Leonard Doesn't Dance

The colour sketch I drew for a spontaneous cover, the first day I received the manuscript

Leonard doodles2 judywatsonart lores

further tail wagging doodles drawn during a HarperCollins Author workshop

Then I found out that Frances had only one request: that Leonard be a bigger, galumphing kind of bird, and not a little tweety-bird type. So this sent me off in other directions and I did some galumphing doodles over a period of time while I was finishing Thunderstorm Dancing.

I continued with my doodles while I was travelling in Italy during April.

In the back of my mind there was a memory of a wonderful, lanky bird from Africa called the Secretary Bird. I looked him up and found him to be wonderfully elegant, wearing short black breeches to below the ‘knee’ and a fancy headdress (from which he got his name) and a wonderful set of wings for flying to bird parties.

His beak is quite different from the one I had imagined. I thought I might alter him to make him a unique bird bearing only a partial resemblance to the Secretary Bird. But as sketches continued, I found I enjoyed him very much, just the way he is.

Leonard

Leonard  1 Leonard  2 Leonard  3 Leonard  4 Leonard  5 Leonard  6

If he won’t work on the page for me with all those smaller birds, I may have to re-think him, but I am quite attached to him already.

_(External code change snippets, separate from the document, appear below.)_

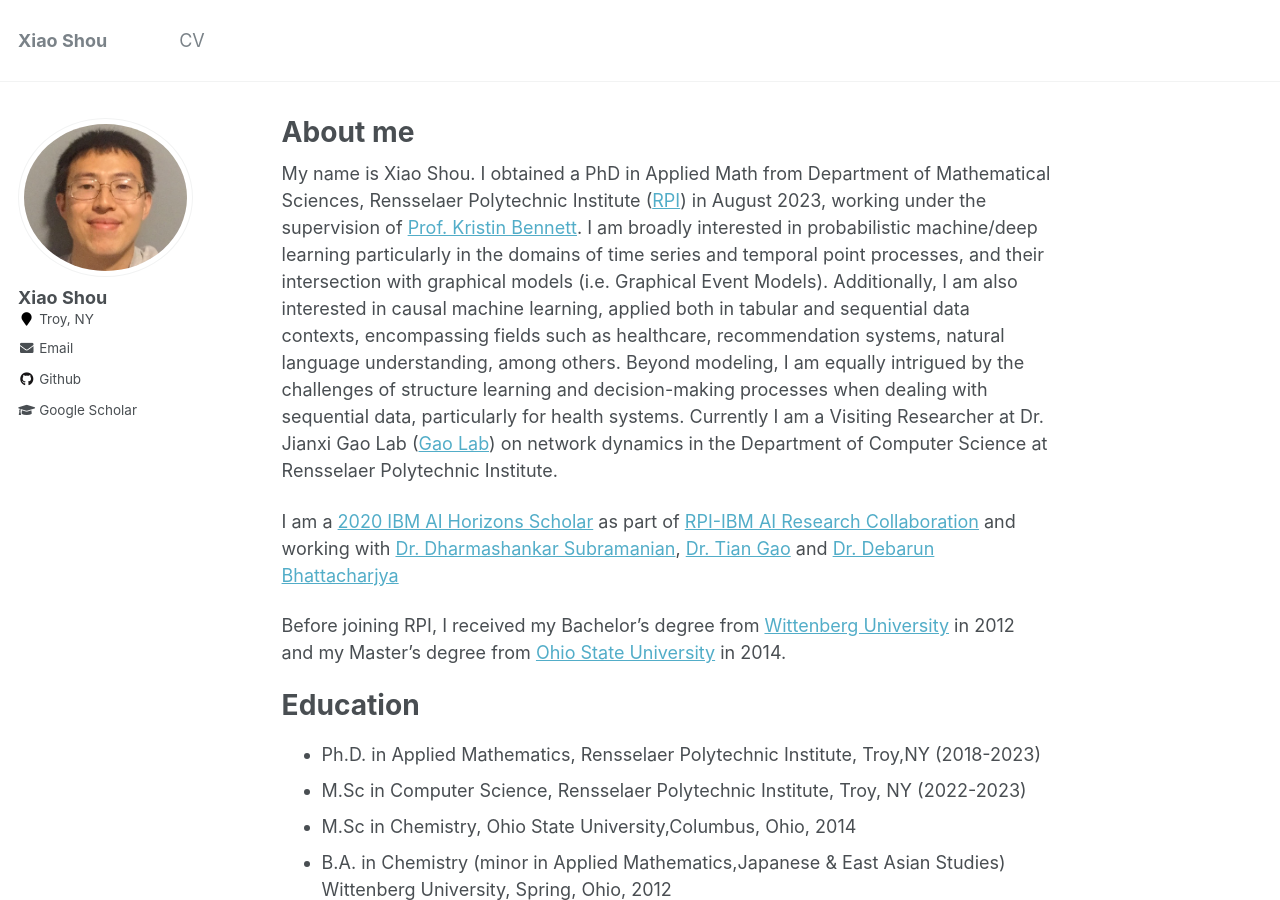
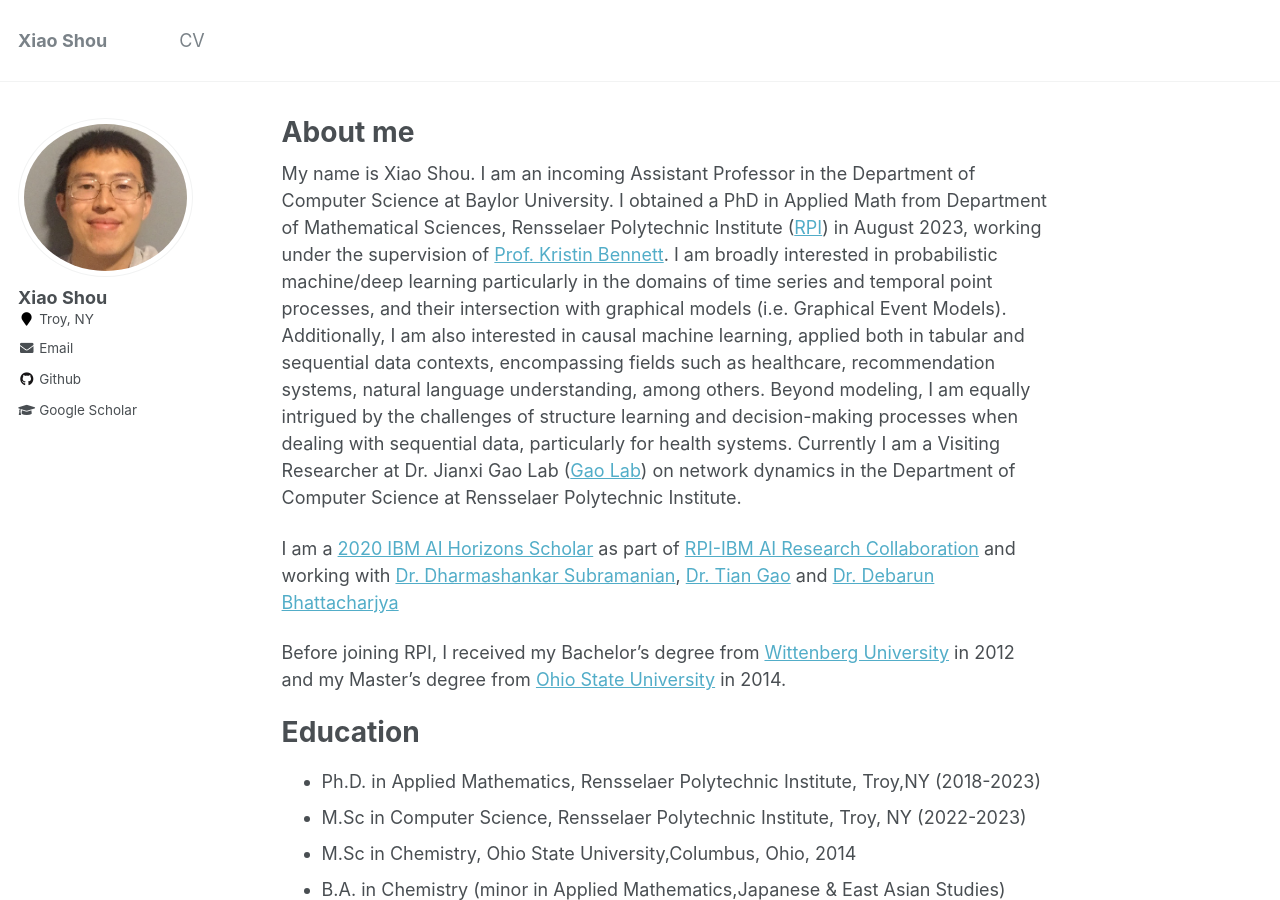
Before and after one commit to shou-xiao/shou-xiao1.github.io, a Jekyll site: the page built from _pages/about.md, in a window 1280 px wide and 900 px high. Built offline with Jekyll 4.4.1, drawn with Linux system fonts in a browser that asks for light colours.

Commit message:
Update about.md

```diff
--- a/_pages/about.md
+++ b/_pages/about.md
@@ -9,7 +9,7 @@ redirect_from:
 ---
 
 
-My name is Xiao Shou. I obtained a PhD in Applied Math from Department of Mathematical Sciences, Rensselaer Polytechnic Institute ([RPI](https://science.rpi.edu/mathematical-sciences)) in August 2023,  working  under the supervision of [Prof. Kristin Bennett](https://homepages.rpi.edu/~bennek/). I am broadly interested in probabilistic machine/deep learning particularly in the domains of time series and temporal point processes, and their intersection with graphical models (i.e. Graphical Event Models). Additionally, I am also interested in causal machine learning, applied both in tabular and sequential data contexts, encompassing fields such as healthcare, recommendation systems, natural language understanding, among others. Beyond modeling, I am equally intrigued by the challenges of structure learning and decision-making processes when dealing with sequential data, particularly for health systems. Currently I am a Visiting Researcher at Dr. Jianxi Gao Lab ([Gao Lab](https://www.gaojianxi.com/)) on network dynamics in the Department of Computer Science at Rensselaer Polytechnic Institute.
+My name is Xiao Shou. I am an incoming Assistant Professor in the  Department of Computer Science at Baylor University. I obtained a PhD in Applied Math from Department of Mathematical Sciences, Rensselaer Polytechnic Institute ([RPI](https://science.rpi.edu/mathematical-sciences)) in August 2023,  working  under the supervision of [Prof. Kristin Bennett](https://homepages.rpi.edu/~bennek/). I am broadly interested in probabilistic machine/deep learning particularly in the domains of time series and temporal point processes, and their intersection with graphical models (i.e. Graphical Event Models). Additionally, I am also interested in causal machine learning, applied both in tabular and sequential data contexts, encompassing fields such as healthcare, recommendation systems, natural language understanding, among others. Beyond modeling, I am equally intrigued by the challenges of structure learning and decision-making processes when dealing with sequential data, particularly for health systems. Currently I am a Visiting Researcher at Dr. Jianxi Gao Lab ([Gao Lab](https://www.gaojianxi.com/)) on network dynamics in the Department of Computer Science at Rensselaer Polytechnic Institute.
 
 <!-- Service
 ------
```
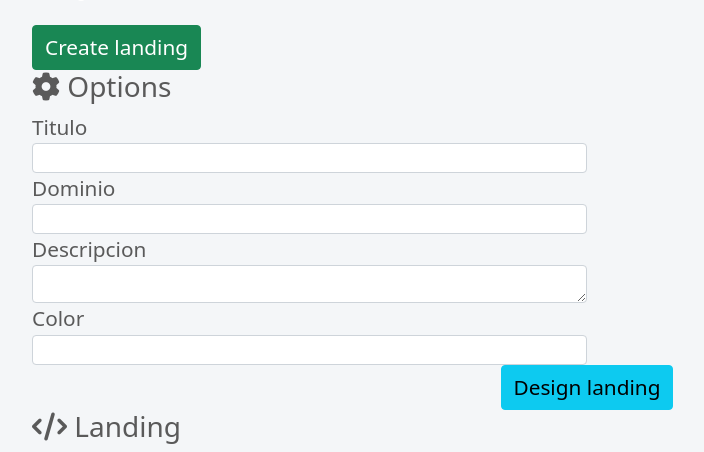
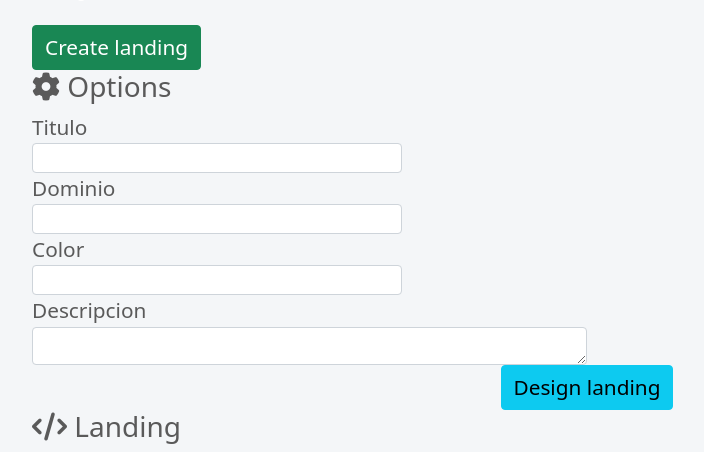
Before and after one commit to witocorp/landings-creator, a Yii app: template backend/views/landing/create.php in a window 1280 px wide. Shown: the part 55-507 px from the top of the page, without its empty margins (53-757 px from the left). Run offline with PHP 8.4 and a stand-in for Yii, Linux system fonts and the light colour scheme; the template is opened without the code that fills it, so the values that code supplies are empty; form fields are guessed from the names that the template uses; some libraries are stand-ins or nearby versions.

Commit message:
color corporativo

```diff
--- a/backend/views/landing/_form.php
+++ b/backend/views/landing/_form.php
@@ -94,19 +94,18 @@ $this->registerJsFile("@web/editor/js/script.js", ['depends' => 'yii\web\JqueryA
 <div class="landing-form">
 	<h3><i class="fa fa-cog" aria-hidden="true"></i> Options</h3>
     <?php $form = ActiveForm::begin(); ?>
-	<div class="col-md-6"><i class="bi bi-align-bottom"></i>
-
+	<div class="col-md-4"><i class="bi bi-align-bottom"></i>
 		<?= $form->field($model, 'titulo')->textInput(['maxlength' => true]); ?>
 	</div>
-	<div class="col-md-6">
+	<div class="col-md-4">
 		<?= $form->field($model, 'dominio')->textInput(['maxlength' => true]); ?>
 	</div>
+  <div class="col-md-4">
+    <?= $form->field($model, 'color')->textInput(['maxlength' => true]); ?>
+  </div>
 	<div class="col-md-6">
 		<?= $form->field($model, 'descripcion')->textarea(['rows' => 3]); ?>
 	</div>
-  <div class="col-md-6">
-    <?= $form->field($model, 'color')->textInput(['maxlength' => true]); ?>
-  </div>
     <?= $form->field($model, 'codigo')->hiddenInput()->label(false); ?>
 	<div class="text-center">
     <input type="button" id="disena" value="Design landing" class="btn btn-info">
```
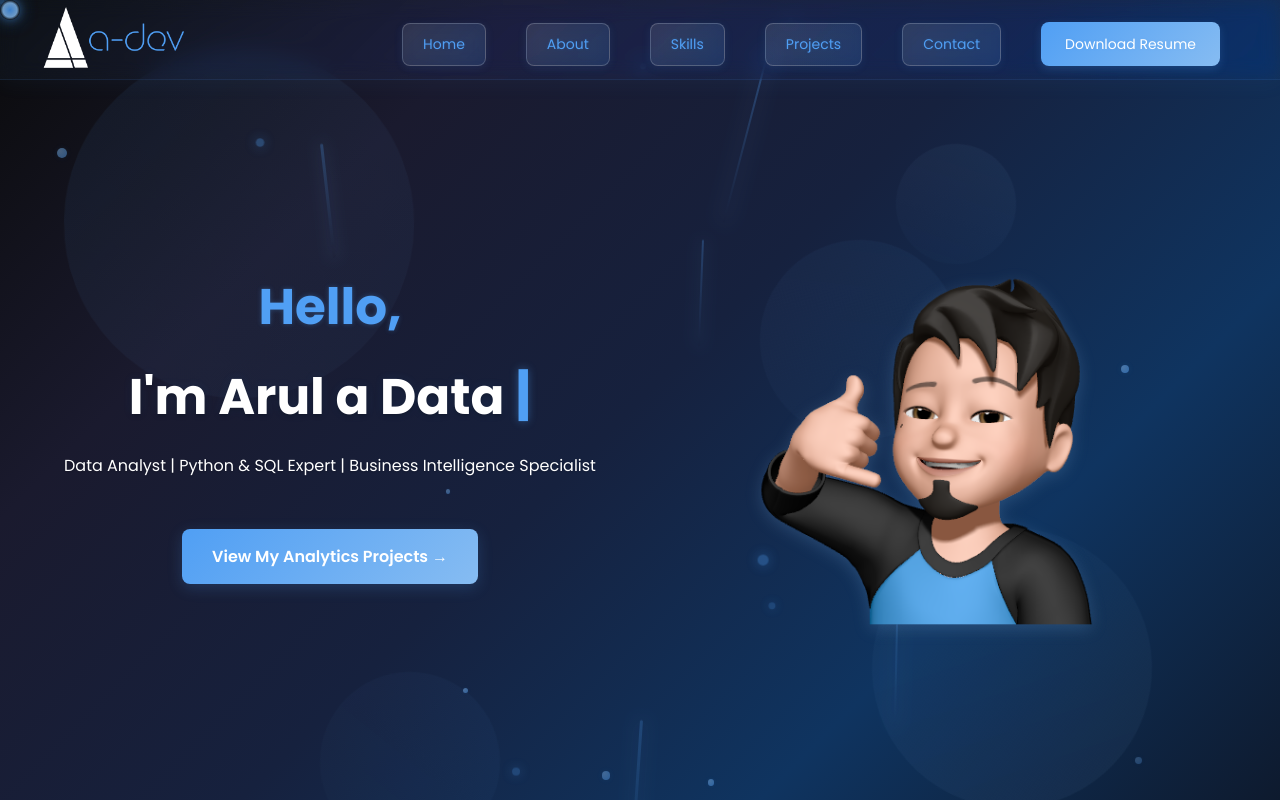
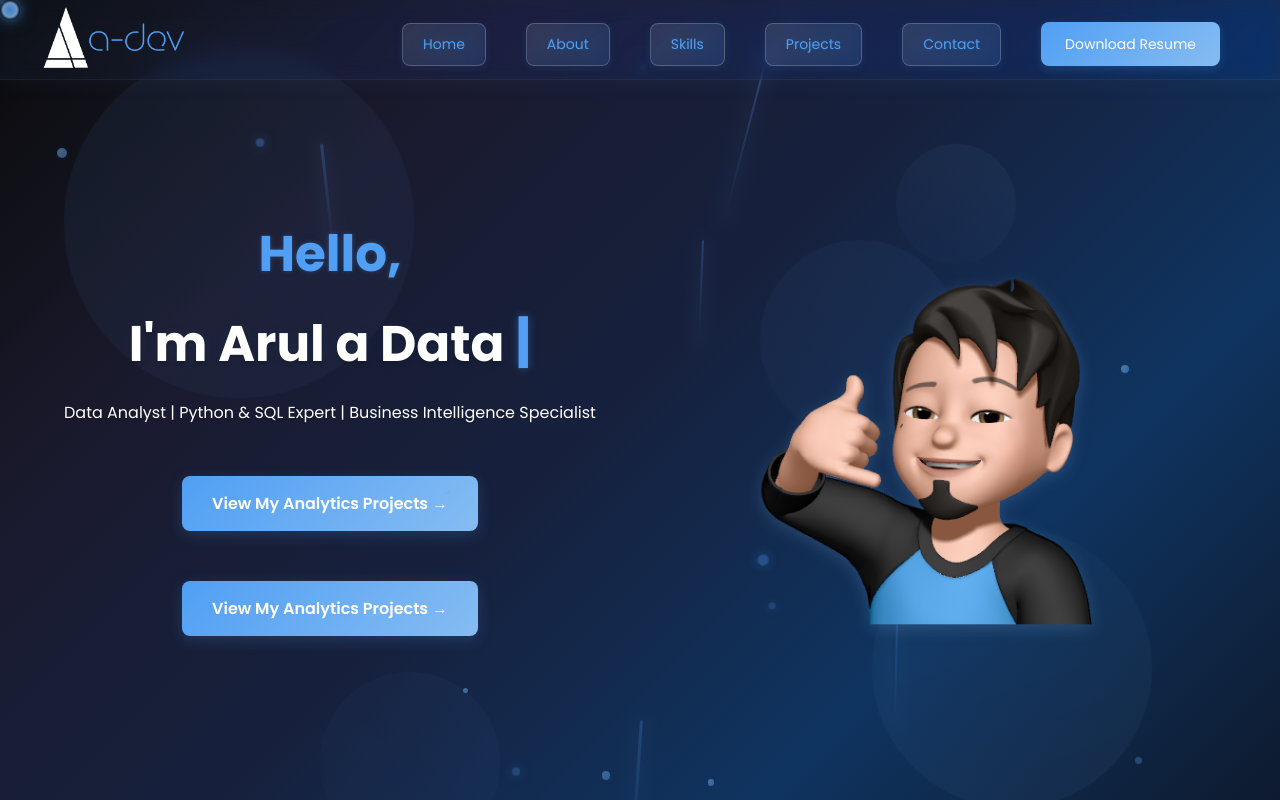
Before and after one commit to Arul-DevX/Personal_portfolio, a React (Vite) app: page / in a window 1280 px wide. Shown: the top 800 px of the page. Built offline with nearby package versions, Linux system fonts and the light colour scheme; the HTML template or start-up script is replaced by a standard one.

Commit message:
Updated Home.jsx

```diff
--- a/src/components/Home.jsx
+++ b/src/components/Home.jsx
@@ -50,6 +50,9 @@ const Home = () => {
           <button className="click" onClick={handleViewWork}>
             View My Analytics Projects &rarr;
           </button>
+                    <button className="click" onClick={handleViewWork}>
+            View My Analytics Projects &rarr;
+          </button>
         </div>
         <div className="col1 animate-on-scroll fade-in-right">
           <ThreeDCard>
```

More on this process soon, and I will tell you about the decisions about my medium.